CentOS 6 should be out in early June which would give it a distant EOL date. Reading about CentOS 6 in their forums would make someone question its future. There seems to be a lot of unrest in the CentOS community and questions about its future. Most of the complaints are about delays with CentOS 6 and the lack of openness about it. I don’t know enough about CentOS to judge whether the complaints have merit or were the ramblings of impatient children. It’s not like Cent OS 5 is broken and in fact they had just released CentOS 5.6 to keep up with Read Hat’s 5.x release. While there’s no denying this has a negative affect on my choice it didn’t have a huge effect as I suspect it’s something that will blow over. Worst case, since so many web hosts use it, it will be a long slow death if the comments are true and it will be years before I’m affected.
Benefits of CentOS include reliability and stability. The cost for that stability is that the software typically doesn’t get the latest Linux technologies until the next major release which could be years. For a server OS this is clearly a benefit. I’m not looking for bleeding edge in my web server.
Another intangible benefit is the experience I would get using a Linux distro popular with business.
Ubuntu 11.04 was just released. I had thought that all x.04 release where long term support (LTS) releases but found this wasn’t the case as 11.04 EOL’s in October 2012. Rather, the LTS version is released every two years. I don’t want to go through another upgrade in a year so Ubuntu 11.04 is out of consideration.
Ubuntu Server 10.04 LTS is supported through April 2015 which means it will outlive CentOS by over a year. The longer I can put off a forced upgrade the more I like it.
Ubuntu has served me well so far and I’m familiar with it, so that’s a plus. Documentation is plentiful due to Ubuntu’s popularity. More importantly, I’ve found more Ubuntu specific documentation for things I want to do than I’ve found CentOS specific docs.
None of the other OS’s jumped out as having a reason to consider them.
It seems that Ubuntu 10.04 is the right choice. It’s a newer version of what I have now so the migration/upgrade should be easier. Plus it’s got the longest life of what’s available today. I also can’t understate the benefit of having more Ubuntu 10.04 specific documentation.
On the other hand CentOS has security, stability and reliability which are strong reasons. Another strong reason is that that I’d have something new to play with and get experience with an enterprise OS.
In the end I decided to stick with the logical choice and go with Ubuntu 10.04 LTS.
I’ve already cloned my current server. I then did an in-place upgrade of the clone to get to Ubuntu 10.04 LTS. I changed DNS to redirect the sites to the new server, but if I find problems I can easily switch the DNS back. This provided a quick way to get off the obsolete Ubuntu and if you’re reading this it worked.

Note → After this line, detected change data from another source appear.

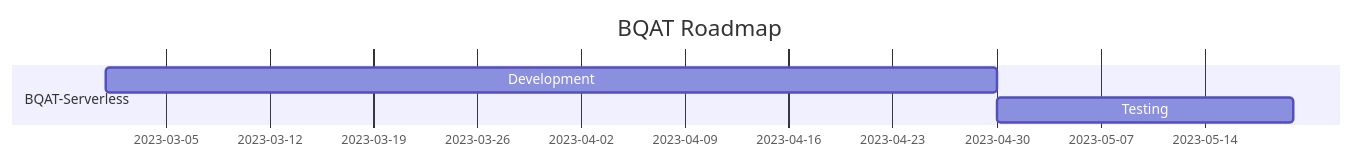
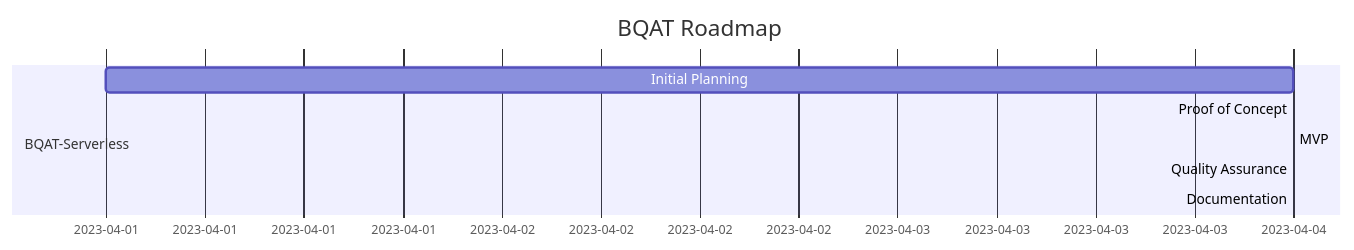
One commit to Biometix/biometix.github.io changed the diagram in solutions/roadmap.md. Above: the diagram before and after it, drawn with Mermaid.

Commit message:
Update Gantt Chart

````diff
--- a/solutions/roadmap.md
+++ b/solutions/roadmap.md
@@ -12,9 +12,12 @@
 ``` mermaid
 gantt
     title BQAT Roadmap
     dateFormat  YYYY-MM-DD
 
     section BQAT-Serverless
-    Development    :a1, 2023-03-01, 60d
-    Testing        :after a1  , 20d
+    Initial Planning    : a1, 2023-04-01, 3d
+    Proof of Concept    : a2, after a1, 7 d
+    MVP                 : a3, after a2, 7 d
+    Quality Assurance   : a4, after a3, 7 d
+    Documentation       : after a3, 7 d
 ```
````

I’ll start building the new server once the DNS has time to fully propagate and I know all is well.
I’ll soon start building the new server. I’ll do some more research and testing of CentOS but will rebuild the original server on 10.04 LTS. Existing documentation and having more packages already in the repository tipped the scales in Ubuntu’s favor.
Why build a new Ubuntu 10.04 server if the clone is already upgraded to 10.04? I want to have a nice clean server for the future. I’ve always been of the opinion that flattening the OS every couple of years is a good thing.
There’s still a chance my urge to try something new will have me try CentOS over the logical choice of Ubuntu 10.04. Should I give CentOS a deeper look?
This is the second article in the series about my latest web server project. Find the other articles under the Web Server 2.0 tag.